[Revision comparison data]
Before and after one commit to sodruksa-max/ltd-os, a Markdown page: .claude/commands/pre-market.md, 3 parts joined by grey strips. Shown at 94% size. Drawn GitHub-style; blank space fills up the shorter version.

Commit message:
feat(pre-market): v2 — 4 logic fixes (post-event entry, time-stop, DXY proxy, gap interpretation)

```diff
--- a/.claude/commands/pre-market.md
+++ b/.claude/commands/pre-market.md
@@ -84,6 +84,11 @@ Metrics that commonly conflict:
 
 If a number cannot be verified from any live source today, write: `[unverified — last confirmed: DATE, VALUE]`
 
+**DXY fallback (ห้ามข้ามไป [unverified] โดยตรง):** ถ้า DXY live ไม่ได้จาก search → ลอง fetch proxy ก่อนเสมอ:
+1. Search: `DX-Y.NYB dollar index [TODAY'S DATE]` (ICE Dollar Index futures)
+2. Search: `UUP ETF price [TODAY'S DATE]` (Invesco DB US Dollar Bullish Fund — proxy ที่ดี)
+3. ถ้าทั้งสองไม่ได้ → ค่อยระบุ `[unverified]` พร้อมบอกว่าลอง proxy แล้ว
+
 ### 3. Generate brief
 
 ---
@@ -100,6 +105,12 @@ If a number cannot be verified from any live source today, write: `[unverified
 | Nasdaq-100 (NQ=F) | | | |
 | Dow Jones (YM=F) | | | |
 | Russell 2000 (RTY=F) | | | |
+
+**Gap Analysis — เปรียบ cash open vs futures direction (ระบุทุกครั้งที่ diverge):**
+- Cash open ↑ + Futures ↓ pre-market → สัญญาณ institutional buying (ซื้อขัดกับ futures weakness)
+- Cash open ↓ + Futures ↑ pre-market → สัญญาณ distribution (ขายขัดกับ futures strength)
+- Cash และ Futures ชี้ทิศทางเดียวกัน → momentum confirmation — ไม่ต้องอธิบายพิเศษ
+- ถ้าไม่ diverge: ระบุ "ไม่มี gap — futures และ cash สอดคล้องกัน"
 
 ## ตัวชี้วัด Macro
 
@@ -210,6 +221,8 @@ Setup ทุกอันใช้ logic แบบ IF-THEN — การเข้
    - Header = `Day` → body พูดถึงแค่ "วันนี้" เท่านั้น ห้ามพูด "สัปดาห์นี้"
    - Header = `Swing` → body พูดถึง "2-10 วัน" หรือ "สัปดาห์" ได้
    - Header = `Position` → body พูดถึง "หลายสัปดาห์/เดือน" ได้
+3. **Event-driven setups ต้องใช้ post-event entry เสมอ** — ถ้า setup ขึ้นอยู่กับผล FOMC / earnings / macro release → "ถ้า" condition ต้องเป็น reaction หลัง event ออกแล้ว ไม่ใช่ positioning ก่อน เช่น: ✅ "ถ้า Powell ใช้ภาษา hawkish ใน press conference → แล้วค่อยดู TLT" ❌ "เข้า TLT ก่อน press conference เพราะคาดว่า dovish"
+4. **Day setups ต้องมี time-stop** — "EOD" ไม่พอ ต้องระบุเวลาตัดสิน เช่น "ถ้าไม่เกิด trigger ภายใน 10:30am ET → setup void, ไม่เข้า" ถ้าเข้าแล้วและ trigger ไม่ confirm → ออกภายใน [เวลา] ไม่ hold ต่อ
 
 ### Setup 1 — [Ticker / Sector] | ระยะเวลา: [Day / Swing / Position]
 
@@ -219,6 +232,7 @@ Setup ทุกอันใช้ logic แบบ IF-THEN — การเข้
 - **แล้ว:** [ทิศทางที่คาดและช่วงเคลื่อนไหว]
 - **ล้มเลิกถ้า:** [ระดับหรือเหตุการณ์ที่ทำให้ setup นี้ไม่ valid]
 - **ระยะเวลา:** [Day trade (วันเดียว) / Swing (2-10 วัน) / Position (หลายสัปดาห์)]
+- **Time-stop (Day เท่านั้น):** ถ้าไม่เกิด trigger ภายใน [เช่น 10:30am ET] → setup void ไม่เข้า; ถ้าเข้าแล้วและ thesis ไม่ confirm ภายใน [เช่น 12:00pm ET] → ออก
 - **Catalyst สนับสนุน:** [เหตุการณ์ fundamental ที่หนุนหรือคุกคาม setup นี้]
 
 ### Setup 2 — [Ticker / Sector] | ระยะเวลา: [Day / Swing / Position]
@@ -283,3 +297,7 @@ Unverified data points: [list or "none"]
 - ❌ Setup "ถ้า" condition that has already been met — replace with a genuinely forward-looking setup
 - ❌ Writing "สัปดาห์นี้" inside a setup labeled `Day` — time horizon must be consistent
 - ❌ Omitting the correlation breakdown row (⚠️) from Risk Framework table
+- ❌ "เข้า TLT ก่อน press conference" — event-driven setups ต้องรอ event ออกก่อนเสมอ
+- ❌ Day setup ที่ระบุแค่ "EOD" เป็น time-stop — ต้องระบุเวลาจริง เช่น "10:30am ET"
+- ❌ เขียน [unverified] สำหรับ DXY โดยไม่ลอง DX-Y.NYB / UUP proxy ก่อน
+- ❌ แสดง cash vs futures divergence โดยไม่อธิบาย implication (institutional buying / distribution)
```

▸ Exercise directions:
Return every line above that contains the word "write".

▸ Written answer:
 If a number cannot be verified from any live source today, write: `[unverified — last confirmed: DATE, VALUE]`
@@ -100,6 +105,12 @@ If a number cannot be verified from any live source today, write: `[unverified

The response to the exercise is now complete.